Models carry the meaning of science. This puts a tremendous burden on the process of model selection. In general practice, models are selected on the basis of their relative goodness of fit to data penalized by model complexity. However, this may not be the most effective approach for selecting models to answer a specific scientific question because model fit is sensitive to all aspects of a model, not just those relevant to the question. Model Structural Adequacy analysis is proposed as (...) a means to select models based on their ability to answer specific scientific questions given the current understanding of the relevant aspects of the real world. (shrink)
Bradley has argued that a truth-conditional semantics for conditionals is incompatible with an allegedly very weak and intuitively compelling constraint on the interpretation of conditionals. I argue that the example Bradley offers to motivate this constraint can be explained along pragmatic lines that are compatible with the correctness of at least one popular truth-conditional semantics for conditionals.
Do our minds extend beyond our brains? In a series of publications, Mark Rowlands has argued that the correct answer to this question is an affirmative one. According to Rowlands, certain types of operations on bodily and worldly structures should be considered to be proper and literal parts of our cognitive and mental processes. In this article, I present and critically evaluate Rowlands' position.

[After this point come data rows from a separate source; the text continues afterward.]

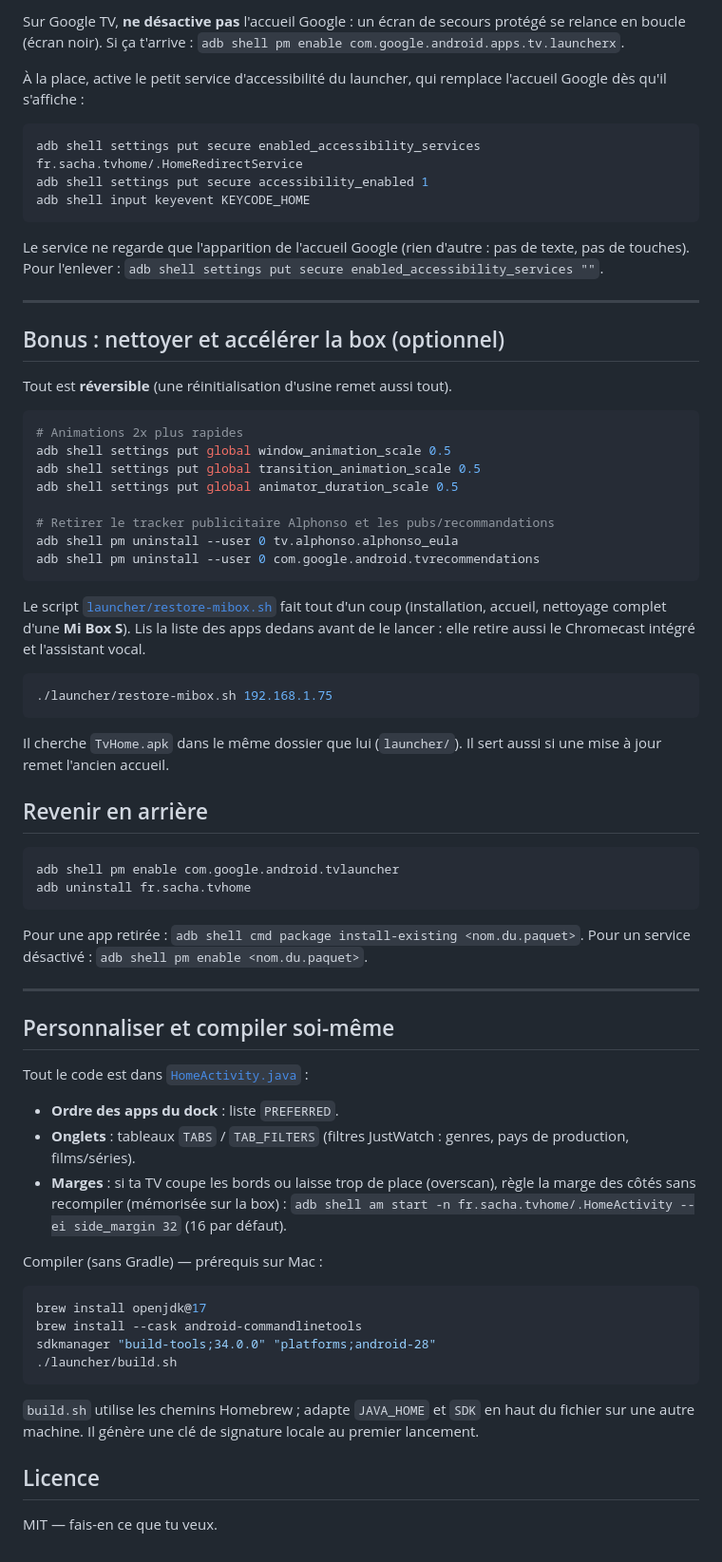
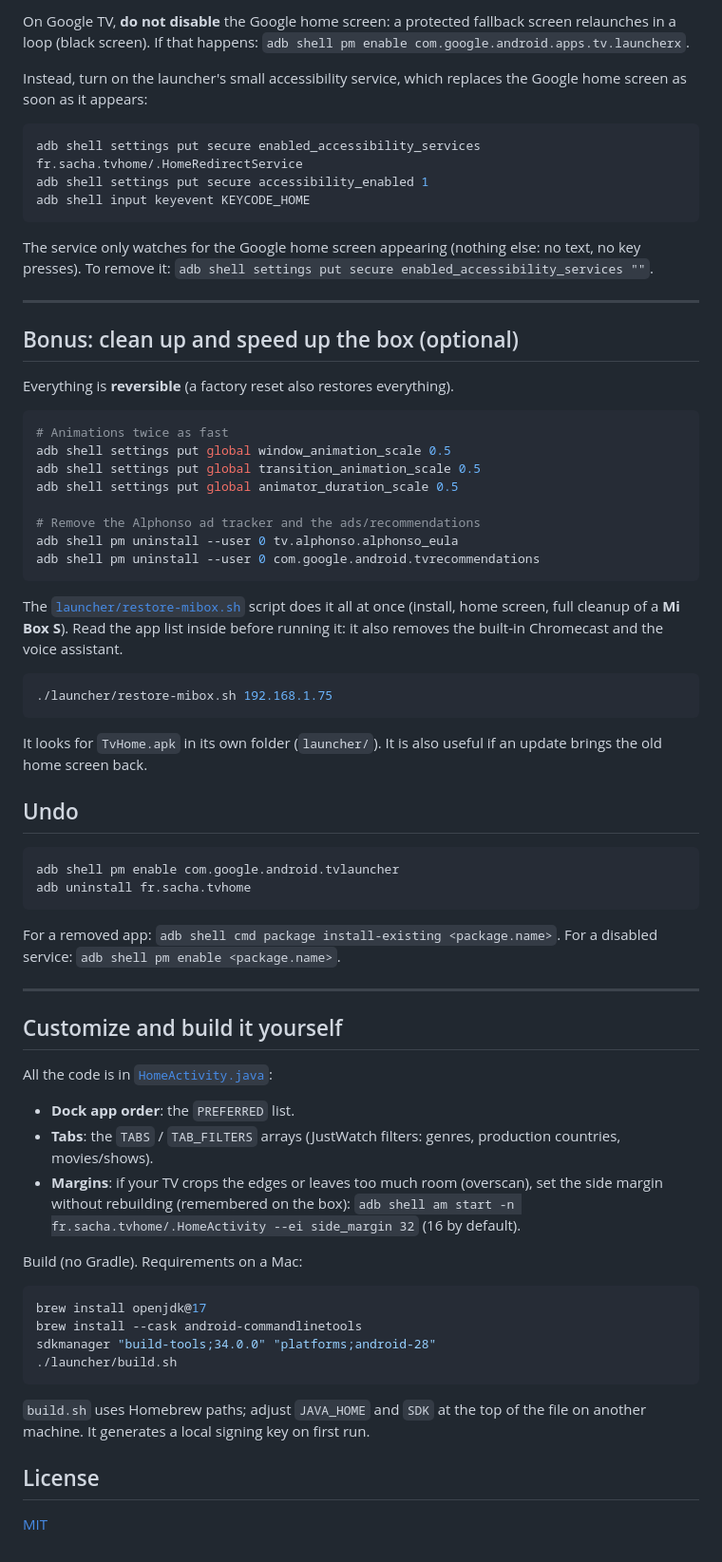
Before and after one commit to sacha9214/mibox-launcher, a Markdown page: README.md, the part around one of its changes. Shown at 95% size. GitHub-like rendering.

````diff
--- a/README.md
+++ b/README.md
@@ -74,8 +75,8 @@ C'est fini 🎉
 
-Sur Google TV, **ne désactive pas** l'accueil Google : un écran de secours protégé se relance en boucle (écran noir).
-Si ça t'arrive : `adb shell pm enable com.google.android.apps.tv.launcherx`.
+On Google TV, **do not disable** the Google home screen: a protected fallback screen relaunches in a loop (black screen).
+If that happens: `adb shell pm enable com.google.android.apps.tv.launcherx`.
 
-À la place, active le petit service d'accessibilité du launcher, qui remplace l'accueil Google dès qu'il s'affiche :
+Instead, turn on the launcher's small accessibility service, which replaces the Google home screen as soon as it appears:
 
 ```bash
 adb shell settings put secure enabled_accessibility_services fr.sacha.tvhome/.HomeRedirectService
@@ -83,56 +84,56 @@ adb shell settings put secure accessibility_enabled 1
 adb shell input keyevent KEYCODE_HOME
 ```
 
-Le service ne regarde que l'apparition de l'accueil Google (rien d'autre : pas de texte, pas de touches).
-Pour l'enlever : `adb shell settings put secure enabled_accessibility_services ""`.
+The service only watches for the Google home screen appearing (nothing else: no text, no key presses).
+To remove it: `adb shell settings put secure enabled_accessibility_services ""`.
 
 ---
 
-## Bonus : nettoyer et accélérer la box (optionnel)
+## Bonus: clean up and speed up the box (optional)
 
-Tout est **réversible** (une réinitialisation d'usine remet aussi tout).
+Everything is **reversible** (a factory reset also restores everything).
 
 ```bash
-# Animations 2x plus rapides
+# Animations twice as fast
 adb shell settings put global window_animation_scale 0.5
 adb shell settings put global transition_animation_scale 0.5
 adb shell settings put global animator_duration_scale 0.5
 
-# Retirer le tracker publicitaire Alphonso et les pubs/recommandations
+# Remove the Alphonso ad tracker and the ads/recommendations
 adb shell pm uninstall --user 0 tv.alphonso.alphonso_eula
 adb shell pm uninstall --user 0 com.google.android.tvrecommendations
 ```
 
-Le script [`launcher/restore-mibox.sh`](launcher/restore-mibox.sh) fait tout d'un coup (installation, accueil, nettoyage complet d'une **Mi Box S**). Lis la liste des apps dedans avant de le lancer : elle retire aussi le Chromecast intégré et l'assistant vocal.
+The [`launcher/restore-mibox.sh`](launcher/restore-mibox.sh) script does it all at once (install, home screen, full cleanup of a **Mi Box S**). Read the app list inside before running it: it also removes the built-in Chromecast and the voice assistant.
 
 ```bash
 ./launcher/restore-mibox.sh 192.168.1.75
 ```
 
-Il cherche `TvHome.apk` dans le même dossier que lui (`launcher/`). Il sert aussi si une mise à jour remet l'ancien accueil.
+It looks for `TvHome.apk` in its own folder (`launcher/`). It is also useful if an update brings the old home screen back.
 
-## Revenir en arrière
+## Undo
 
 ```bash
 adb shell pm enable com.google.android.tvlauncher
 adb uninstall fr.sacha.tvhome
 ```
 
-Pour une app retirée : `adb shell cmd package install-existing <nom.du.paquet>`.
-Pour un service désactivé : `adb shell pm enable <nom.du.paquet>`.
+For a removed app: `adb shell cmd package install-existing <package.name>`.
+For a disabled service: `adb shell pm enable <package.name>`.
 
 ---
 
-## Personnaliser et compiler soi-même
+## Customize and build it yourself
 
-Tout le code est dans [`HomeActivity.java`](launcher/src/fr/sacha/tvhome/HomeActivity.java) :
+All the code is in [`HomeActivity.java`](launcher/src/fr/sacha/tvhome/HomeActivity.java):
 
-- **Ordre des apps du dock** : liste `PREFERRED`.
-- **Onglets** : tableaux `TABS` / `TAB_FILTERS` (filtres JustWatch : genres, pays de production, films/séries).
-- **Marges** : si ta TV coupe les bords ou laisse trop de place (overscan), règle la marge des côtés sans recompiler (mémorisée sur la box) :
-  `adb shell am start -n fr.sacha.tvhome/.HomeActivity --ei side_margin 32` (16 par défaut).
+- **Dock app order**: the `PREFERRED` list.
+- **Tabs**: the `TABS` / `TAB_FILTERS` arrays (JustWatch filters: genres, production countries, movies/shows).
+- **Margins**: if your TV crops the edges or leaves too much room (overscan), set the side margin without rebuilding (remembered on the box):
+  `adb shell am start -n fr.sacha.tvhome/.HomeActivity --ei side_margin 32` (16 by default).
 
-Compiler (sans Gradle) — prérequis sur Mac :
+Build (no Gradle). Requirements on a Mac:
 
 ```bash
 brew install openjdk@17
@@ -141,9 +142,9 @@ sdkmanager "build-tools;34.0.0" "platforms;android-28"
 ./launcher/build.sh
 ```
 
-`build.sh` utilise les chemins Homebrew ; adapte `JAVA_HOME` et `SDK` en haut du fichier sur une autre machine.
-Il génère une clé de signature locale au premier lancement.
+`build.sh` uses Homebrew paths; adjust `JAVA_HOME` and `SDK` at the top of the file on another machine.
+It generates a local signing key on first run.
 
-## Licence
+## License
 
-MIT — fais-en ce que tu veux.
+[MIT](LICENSE)
````
Also changed, not shown: other parts of README.md (+33 -32 lines).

Intentionality and phenomenal consciousness are the main candidates to provide a ‘ mark of the mental’. Rorty, who thinks the category ‘mental’ lacks any underlying unity, suggests a challenge to these positions: to explain how intentionality or phenomenal consciousness alone could generate a mental-physical contrast. I argue that a failure to meet Rorty’s challenge would present a serious indictment of the concept of mind, even though Rorty’s own position is untenable. I then argue that both intentionalism and proposals such (...) as Searle’s ‘Connection Principle’ fail to satisfy this explanatory burden. I conclude with the suggestion that only introspectibility may be able to unite intentional and phenomenal states whilst meeting Rorty’s challenge. (shrink)